Wardriving: Mobile Wireless Security Auditing
Wardriving is an activity that employs mobile hardware and reconnaissance software in a moving vehicle to search for and plot wireless networks to a GPS grid. This is a moderately inexpensive hobby that really only requires a USB GPS receiver and, optionally, an external wireless card. The software available to you varies by operating system, but popular choices include Kismet, Kismac, WIGLEWIFI and Vistumbler. These applications essentially pull SSID information from your wireless card and combines GPS coordinates from the receiver, and then exports this data to .gps or .kml files. Using this method enthusiasts across the globe have managed to contribute information on over 400 million wireless networks over at wigle.net.
While you’re shopping for your hardware try to find a wireless card that will have exceptionally good range, and a GPS receiver that utilizes WAAS for especially accurate results. Once you’ve got everything in hand, take some time to research your state or local laws, as having any sort of screen in view of yourself as a driver can have legal repercussions. Once you’ve got everything installed, your setup may look something like this:

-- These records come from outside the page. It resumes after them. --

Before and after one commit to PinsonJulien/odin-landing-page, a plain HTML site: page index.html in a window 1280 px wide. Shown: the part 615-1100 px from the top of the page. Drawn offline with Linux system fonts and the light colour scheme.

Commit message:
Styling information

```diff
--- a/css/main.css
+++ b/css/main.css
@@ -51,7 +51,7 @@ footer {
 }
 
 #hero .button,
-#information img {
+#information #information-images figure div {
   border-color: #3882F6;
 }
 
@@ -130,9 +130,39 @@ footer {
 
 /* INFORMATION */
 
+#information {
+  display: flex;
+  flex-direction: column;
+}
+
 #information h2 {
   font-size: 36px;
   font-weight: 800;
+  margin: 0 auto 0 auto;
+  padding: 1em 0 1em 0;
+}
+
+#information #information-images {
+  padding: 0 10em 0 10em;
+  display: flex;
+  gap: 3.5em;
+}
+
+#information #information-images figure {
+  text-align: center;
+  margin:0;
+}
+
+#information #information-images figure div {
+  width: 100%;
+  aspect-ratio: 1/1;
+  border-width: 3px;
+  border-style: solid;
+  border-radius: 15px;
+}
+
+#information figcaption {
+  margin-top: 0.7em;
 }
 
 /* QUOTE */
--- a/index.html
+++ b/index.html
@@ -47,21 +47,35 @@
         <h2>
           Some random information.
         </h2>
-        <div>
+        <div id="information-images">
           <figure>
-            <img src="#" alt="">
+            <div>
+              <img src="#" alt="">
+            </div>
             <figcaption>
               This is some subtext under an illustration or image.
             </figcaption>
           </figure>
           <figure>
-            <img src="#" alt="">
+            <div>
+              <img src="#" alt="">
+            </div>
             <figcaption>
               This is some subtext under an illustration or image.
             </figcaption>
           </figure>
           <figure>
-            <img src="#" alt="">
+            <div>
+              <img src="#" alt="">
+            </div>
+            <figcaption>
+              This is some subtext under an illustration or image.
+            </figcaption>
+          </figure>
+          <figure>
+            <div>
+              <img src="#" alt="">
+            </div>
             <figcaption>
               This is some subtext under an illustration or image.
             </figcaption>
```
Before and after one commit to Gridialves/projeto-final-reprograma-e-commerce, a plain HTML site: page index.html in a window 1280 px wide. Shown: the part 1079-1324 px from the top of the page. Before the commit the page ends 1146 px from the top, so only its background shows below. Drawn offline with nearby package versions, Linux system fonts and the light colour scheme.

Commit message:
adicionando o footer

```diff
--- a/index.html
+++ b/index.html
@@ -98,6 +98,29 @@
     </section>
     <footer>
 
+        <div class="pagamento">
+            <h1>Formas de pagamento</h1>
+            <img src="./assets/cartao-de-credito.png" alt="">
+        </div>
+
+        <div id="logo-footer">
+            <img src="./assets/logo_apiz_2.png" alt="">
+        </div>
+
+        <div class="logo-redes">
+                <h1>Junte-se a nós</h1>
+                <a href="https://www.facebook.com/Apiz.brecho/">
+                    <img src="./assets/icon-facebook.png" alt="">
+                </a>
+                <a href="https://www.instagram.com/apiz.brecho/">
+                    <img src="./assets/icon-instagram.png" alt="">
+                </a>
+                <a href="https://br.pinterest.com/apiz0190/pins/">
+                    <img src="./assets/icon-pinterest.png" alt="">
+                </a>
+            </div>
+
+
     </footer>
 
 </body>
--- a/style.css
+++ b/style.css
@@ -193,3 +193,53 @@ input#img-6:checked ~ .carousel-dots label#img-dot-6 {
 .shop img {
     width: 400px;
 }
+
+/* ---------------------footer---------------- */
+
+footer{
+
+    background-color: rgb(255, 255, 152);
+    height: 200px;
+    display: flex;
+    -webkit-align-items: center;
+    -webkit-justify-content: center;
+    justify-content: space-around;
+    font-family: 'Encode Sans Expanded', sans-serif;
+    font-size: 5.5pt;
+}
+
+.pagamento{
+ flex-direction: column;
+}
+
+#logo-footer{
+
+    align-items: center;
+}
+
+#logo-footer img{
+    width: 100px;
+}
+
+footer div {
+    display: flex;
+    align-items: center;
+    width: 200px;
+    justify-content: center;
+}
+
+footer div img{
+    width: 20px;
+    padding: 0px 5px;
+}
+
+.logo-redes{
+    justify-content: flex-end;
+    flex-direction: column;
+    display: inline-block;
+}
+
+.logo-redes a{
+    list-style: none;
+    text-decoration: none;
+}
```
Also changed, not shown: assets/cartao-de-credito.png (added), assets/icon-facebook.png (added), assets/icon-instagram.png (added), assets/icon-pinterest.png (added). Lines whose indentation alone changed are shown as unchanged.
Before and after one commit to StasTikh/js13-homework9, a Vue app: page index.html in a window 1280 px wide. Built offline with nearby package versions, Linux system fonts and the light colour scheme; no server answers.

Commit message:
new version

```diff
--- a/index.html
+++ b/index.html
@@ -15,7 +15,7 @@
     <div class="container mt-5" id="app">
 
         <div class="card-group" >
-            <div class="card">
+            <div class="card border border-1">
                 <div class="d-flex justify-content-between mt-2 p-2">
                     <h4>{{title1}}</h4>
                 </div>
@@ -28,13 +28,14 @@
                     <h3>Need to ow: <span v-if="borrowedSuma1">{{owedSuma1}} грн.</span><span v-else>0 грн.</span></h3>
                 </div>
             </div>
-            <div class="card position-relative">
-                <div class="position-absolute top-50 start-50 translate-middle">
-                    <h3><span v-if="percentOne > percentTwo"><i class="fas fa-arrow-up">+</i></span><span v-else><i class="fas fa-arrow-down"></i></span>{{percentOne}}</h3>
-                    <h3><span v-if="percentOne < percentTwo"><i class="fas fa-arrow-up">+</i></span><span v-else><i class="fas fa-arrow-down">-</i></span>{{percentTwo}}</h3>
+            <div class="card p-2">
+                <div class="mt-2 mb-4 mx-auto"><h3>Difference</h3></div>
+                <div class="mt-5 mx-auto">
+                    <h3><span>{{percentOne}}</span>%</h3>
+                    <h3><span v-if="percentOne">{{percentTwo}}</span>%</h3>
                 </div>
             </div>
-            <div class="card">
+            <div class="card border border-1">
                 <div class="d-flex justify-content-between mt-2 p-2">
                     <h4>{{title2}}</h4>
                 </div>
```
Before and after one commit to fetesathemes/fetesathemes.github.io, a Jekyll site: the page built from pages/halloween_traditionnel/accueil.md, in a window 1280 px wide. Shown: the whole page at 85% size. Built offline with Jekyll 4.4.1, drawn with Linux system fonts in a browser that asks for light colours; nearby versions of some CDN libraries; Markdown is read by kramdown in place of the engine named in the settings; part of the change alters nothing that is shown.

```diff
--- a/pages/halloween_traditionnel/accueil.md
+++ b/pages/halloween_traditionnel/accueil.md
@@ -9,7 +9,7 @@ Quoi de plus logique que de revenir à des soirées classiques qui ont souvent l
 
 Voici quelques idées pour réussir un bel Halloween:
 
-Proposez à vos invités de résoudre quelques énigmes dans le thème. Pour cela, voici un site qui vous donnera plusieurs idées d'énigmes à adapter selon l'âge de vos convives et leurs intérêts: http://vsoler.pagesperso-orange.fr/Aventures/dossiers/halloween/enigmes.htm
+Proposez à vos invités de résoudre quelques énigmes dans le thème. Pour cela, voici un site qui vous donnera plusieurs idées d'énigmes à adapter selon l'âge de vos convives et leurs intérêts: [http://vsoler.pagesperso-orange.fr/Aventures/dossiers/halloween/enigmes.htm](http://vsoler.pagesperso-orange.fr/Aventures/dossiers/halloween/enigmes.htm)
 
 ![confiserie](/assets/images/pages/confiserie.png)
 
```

I’ve also seen especially mobile versions of this that use raspberry pis attached to mobile battery packs. Before you hit the road you should take it for a test run in your living room just to make sure all the information you’ll need is being aggregated appropriately. I used Vistumbler, but the information you see will likely be very similar:
From a single pane, I’ve got insight such as AP MAC addresses, SSID names, wireless/security/encryption protocols being used, latitude and longitude coordinates, and hardware models. With all of this in hand, I can then export everything to a GPS file where each network will be plotted appropriately:
In a short 15-minute drive through a neighboring town I was able to pick up about 1,200 signals. I could return home and sift through that information looking for poorly configured and exploitable routers. A malicious actor could combine this information with vendor security advisories to gain a foothold in home and business networks.